> _Front-end code change data_
-- Opening Marker --
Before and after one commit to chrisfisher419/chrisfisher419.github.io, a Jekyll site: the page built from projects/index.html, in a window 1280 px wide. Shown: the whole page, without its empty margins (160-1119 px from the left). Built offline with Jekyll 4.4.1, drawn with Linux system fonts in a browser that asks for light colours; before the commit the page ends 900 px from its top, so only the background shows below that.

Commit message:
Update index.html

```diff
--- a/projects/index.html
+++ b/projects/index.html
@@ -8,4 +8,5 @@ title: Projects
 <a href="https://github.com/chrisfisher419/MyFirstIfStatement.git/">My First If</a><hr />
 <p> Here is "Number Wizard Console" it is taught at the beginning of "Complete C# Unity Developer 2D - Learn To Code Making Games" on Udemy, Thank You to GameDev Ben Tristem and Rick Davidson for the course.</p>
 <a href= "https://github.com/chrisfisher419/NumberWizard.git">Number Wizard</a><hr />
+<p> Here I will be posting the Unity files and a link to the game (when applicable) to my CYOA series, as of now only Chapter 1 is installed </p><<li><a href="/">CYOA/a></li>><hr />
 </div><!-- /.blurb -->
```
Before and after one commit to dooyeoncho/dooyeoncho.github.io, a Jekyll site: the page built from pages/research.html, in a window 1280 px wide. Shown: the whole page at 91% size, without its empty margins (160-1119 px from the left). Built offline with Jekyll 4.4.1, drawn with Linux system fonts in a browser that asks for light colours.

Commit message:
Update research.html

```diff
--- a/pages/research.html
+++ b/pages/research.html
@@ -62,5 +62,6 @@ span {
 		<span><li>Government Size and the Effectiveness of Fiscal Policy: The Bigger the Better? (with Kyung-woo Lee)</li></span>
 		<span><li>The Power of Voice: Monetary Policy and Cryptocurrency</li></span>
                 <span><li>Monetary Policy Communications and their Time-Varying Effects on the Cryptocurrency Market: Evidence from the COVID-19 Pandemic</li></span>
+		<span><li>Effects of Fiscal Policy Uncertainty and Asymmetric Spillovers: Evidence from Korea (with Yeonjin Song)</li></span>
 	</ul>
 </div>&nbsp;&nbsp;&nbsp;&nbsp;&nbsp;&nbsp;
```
-- Closing Marker --
Look through the data and show every line containing "href".

 <a href="https://github.com/chrisfisher419/MyFirstIfStatement.git/">My First If</a><hr />
 <a href= "https://github.com/chrisfisher419/NumberWizard.git">Number Wizard</a><hr />
+<p> Here I will be posting the Unity files and a link to the game (when applicable) to my CYOA series, as of now only Chapter 1 is installed </p><<li><a href="/">CYOA/a></li>><hr />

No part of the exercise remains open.